___ DATA FOR THIS TASK
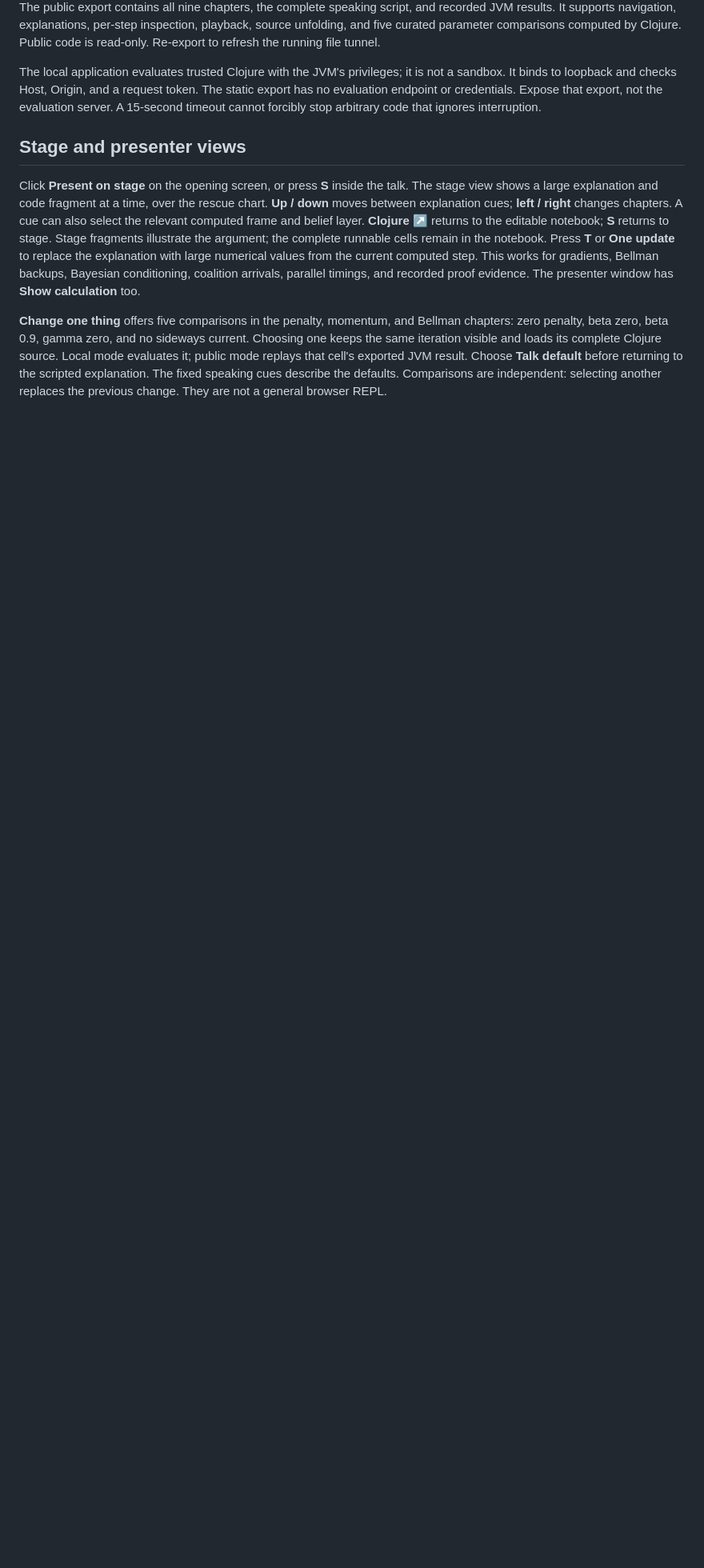
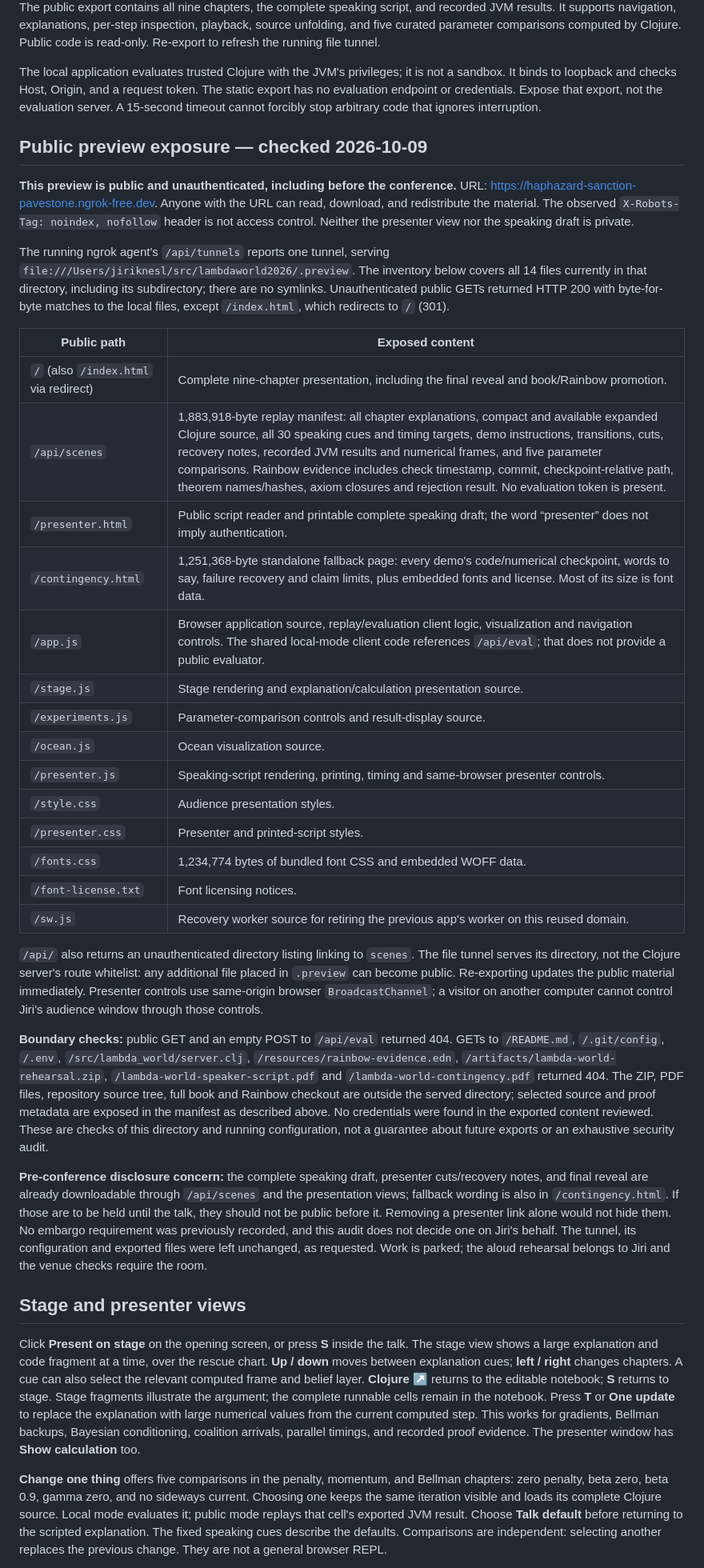
Before and after one commit to jiriknesl/lambdaworld2026, a Markdown page: README.md, the part around the change. Shown at 80% size. GitHub-like rendering; blank space fills up the shorter version.

Commit message:
Document public preview exposure and park delivery work

```diff
--- a/README.md
+++ b/README.md
@@ -30,6 +30,64 @@ not a sandbox. It binds to loopback and checks Host, Origin, and a request token
 The static export has no evaluation endpoint or credentials. Expose that export,
 not the evaluation server. A 15-second timeout cannot forcibly stop arbitrary code
 that ignores interruption.
+
+## Public preview exposure — checked 2026-10-09
+
+**This preview is public and unauthenticated, including before the conference.**
+URL: [https://haphazard-sanction-pavestone.ngrok-free.dev](https://haphazard-sanction-pavestone.ngrok-free.dev).
+Anyone with the URL can read, download, and redistribute the material. The observed
+`X-Robots-Tag: noindex, nofollow` header is not access control. Neither the
+presenter view nor the speaking draft is private.
+
+The running ngrok agent's `/api/tunnels` reports one tunnel, serving
+`file:///Users/jiriknesl/src/lambdaworld2026/.preview`. The inventory below covers
+all 14 files currently in that directory, including its subdirectory; there are
+no symlinks. Unauthenticated public GETs returned HTTP 200 with byte-for-byte
+matches to the local files, except `/index.html`, which redirects to `/` (301).
+
+| Public path | Exposed content |
+| --- | --- |
+| `/` (also `/index.html` via redirect) | Complete nine-chapter presentation, including the final reveal and book/Rainbow promotion. |
+| `/api/scenes` | 1,883,918-byte replay manifest: all chapter explanations, compact and available expanded Clojure source, all 30 speaking cues and timing targets, demo instructions, transitions, cuts, recovery notes, recorded JVM results and numerical frames, and five parameter comparisons. Rainbow evidence includes check timestamp, commit, checkpoint-relative path, theorem names/hashes, axiom closures and rejection result. No evaluation token is present. |
+| `/presenter.html` | Public script reader and printable complete speaking draft; the word “presenter” does not imply authentication. |
+| `/contingency.html` | 1,251,368-byte standalone fallback page: every demo's code/numerical checkpoint, words to say, failure recovery and claim limits, plus embedded fonts and license. Most of its size is font data. |
+| `/app.js` | Browser application source, replay/evaluation client logic, visualization and navigation controls. The shared local-mode client code references `/api/eval`; that does not provide a public evaluator. |
+| `/stage.js` | Stage rendering and explanation/calculation presentation source. |
+| `/experiments.js` | Parameter-comparison controls and result-display source. |
+| `/ocean.js` | Ocean visualization source. |
+| `/presenter.js` | Speaking-script rendering, printing, timing and same-browser presenter controls. |
+| `/style.css` | Audience presentation styles. |
+| `/presenter.css` | Presenter and printed-script styles. |
+| `/fonts.css` | 1,234,774 bytes of bundled font CSS and embedded WOFF data. |
+| `/font-license.txt` | Font licensing notices. |
+| `/sw.js` | Recovery worker source for retiring the previous app's worker on this reused domain. |
+
+`/api/` also returns an unauthenticated directory listing linking to `scenes`.
+The file tunnel serves its directory, not the Clojure server's route whitelist:
+any additional file placed in `.preview` can become public. Re-exporting updates
+the public material immediately. Presenter controls use same-origin browser
+`BroadcastChannel`; a visitor on another computer cannot control Jiri's audience
+window through those controls.
+
+**Boundary checks:** public GET and an empty POST to `/api/eval` returned 404.
+GETs to `/README.md`, `/.git/config`, `/.env`, `/src/lambda_world/server.clj`,
+`/resources/rainbow-evidence.edn`, `/artifacts/lambda-world-rehearsal.zip`,
+`/lambda-world-speaker-script.pdf` and `/lambda-world-contingency.pdf` returned
+404. The ZIP, PDF files, repository source tree, full book and Rainbow checkout
+are outside the served directory; selected source and proof metadata are exposed
+in the manifest as described above. No credentials were found in the exported
+content reviewed. These are checks of this directory and running configuration,
+not a guarantee about future exports or an exhaustive security audit.
+
+**Pre-conference disclosure concern:** the complete speaking draft, presenter
+cuts/recovery notes, and final reveal are already downloadable through
+`/api/scenes` and the presentation views; fallback wording is also in
+`/contingency.html`. If those are to be held until the talk, they should not be
+public before it. Removing a presenter link alone would not hide them. No
+embargo requirement was previously recorded, and this audit does not decide one
+on Jiri's behalf. The tunnel, its configuration and exported files were left
+unchanged, as requested. Work is parked; the aloud rehearsal belongs to Jiri and
+the venue checks require the room.
 
 ## Stage and presenter views
 
```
______
§ WHAT NEEDS TO BE DONE:
Output a verbatim copy of the entries and skip the pictures.

§ SOLUTION:
Before and after one commit to jiriknesl/lambdaworld2026, a Markdown page: README.md, the part around the change. Shown at 80% size. GitHub-like rendering; blank space fills up the shorter version.

Commit message:
Document public preview exposure and park delivery work

```diff
--- a/README.md
+++ b/README.md
@@ -30,6 +30,64 @@ not a sandbox. It binds to loopback and checks Host, Origin, and a request token
 The static export has no evaluation endpoint or credentials. Expose that export,
 not the evaluation server. A 15-second timeout cannot forcibly stop arbitrary code
 that ignores interruption.
+
+## Public preview exposure — checked 2026-10-09
+
+**This preview is public and unauthenticated, including before the conference.**
+URL: [https://haphazard-sanction-pavestone.ngrok-free.dev](https://haphazard-sanction-pavestone.ngrok-free.dev).
+Anyone with the URL can read, download, and redistribute the material. The observed
+`X-Robots-Tag: noindex, nofollow` header is not access control. Neither the
+presenter view nor the speaking draft is private.
+
+The running ngrok agent's `/api/tunnels` reports one tunnel, serving
+`file:///Users/jiriknesl/src/lambdaworld2026/.preview`. The inventory below covers
+all 14 files currently in that directory, including its subdirectory; there are
+no symlinks. Unauthenticated public GETs returned HTTP 200 with byte-for-byte
+matches to the local files, except `/index.html`, which redirects to `/` (301).
+
+| Public path | Exposed content |
+| --- | --- |
+| `/` (also `/index.html` via redirect) | Complete nine-chapter presentation, including the final reveal and book/Rainbow promotion. |
+| `/api/scenes` | 1,883,918-byte replay manifest: all chapter explanations, compact and available expanded Clojure source, all 30 speaking cues and timing targets, demo instructions, transitions, cuts, recovery notes, recorded JVM results and numerical frames, and five parameter comparisons. Rainbow evidence includes check timestamp, commit, checkpoint-relative path, theorem names/hashes, axiom closures and rejection result. No evaluation token is present. |
+| `/presenter.html` | Public script reader and printable complete speaking draft; the word “presenter” does not imply authentication. |
+| `/contingency.html` | 1,251,368-byte standalone fallback page: every demo's code/numerical checkpoint, words to say, failure recovery and claim limits, plus embedded fonts and license. Most of its size is font data. |
+| `/app.js` | Browser application source, replay/evaluation client logic, visualization and navigation controls. The shared local-mode client code references `/api/eval`; that does not provide a public evaluator. |
+| `/stage.js` | Stage rendering and explanation/calculation presentation source. |
+| `/experiments.js` | Parameter-comparison controls and result-display source. |
+| `/ocean.js` | Ocean visualization source. |
+| `/presenter.js` | Speaking-script rendering, printing, timing and same-browser presenter controls. |
+| `/style.css` | Audience presentation styles. |
+| `/presenter.css` | Presenter and printed-script styles. |
+| `/fonts.css` | 1,234,774 bytes of bundled font CSS and embedded WOFF data. |
+| `/font-license.txt` | Font licensing notices. |
+| `/sw.js` | Recovery worker source for retiring the previous app's worker on this reused domain. |
+
+`/api/` also returns an unauthenticated directory listing linking to `scenes`.
+The file tunnel serves its directory, not the Clojure server's route whitelist:
+any additional file placed in `.preview` can become public. Re-exporting updates
+the public material immediately. Presenter controls use same-origin browser
+`BroadcastChannel`; a visitor on another computer cannot control Jiri's audience
+window through those controls.
+
+**Boundary checks:** public GET and an empty POST to `/api/eval` returned 404.
+GETs to `/README.md`, `/.git/config`, `/.env`, `/src/lambda_world/server.clj`,
+`/resources/rainbow-evidence.edn`, `/artifacts/lambda-world-rehearsal.zip`,
+`/lambda-world-speaker-script.pdf` and `/lambda-world-contingency.pdf` returned
+404. The ZIP, PDF files, repository source tree, full book and Rainbow checkout
+are outside the served directory; selected source and proof metadata are exposed
+in the manifest as described above. No credentials were found in the exported
+content reviewed. These are checks of this directory and running configuration,
+not a guarantee about future exports or an exhaustive security audit.
+
+**Pre-conference disclosure concern:** the complete speaking draft, presenter
+cuts/recovery notes, and final reveal are already downloadable through
+`/api/scenes` and the presentation views; fallback wording is also in
+`/contingency.html`. If those are to be held until the talk, they should not be
+public before it. Removing a presenter link alone would not hide them. No
+embargo requirement was previously recorded, and this audit does not decide one
+on Jiri's behalf. The tunnel, its configuration and exported files were left
+unchanged, as requested. Work is parked; the aloud rehearsal belongs to Jiri and
+the venue checks require the room.
 
 ## Stage and presenter views
 
```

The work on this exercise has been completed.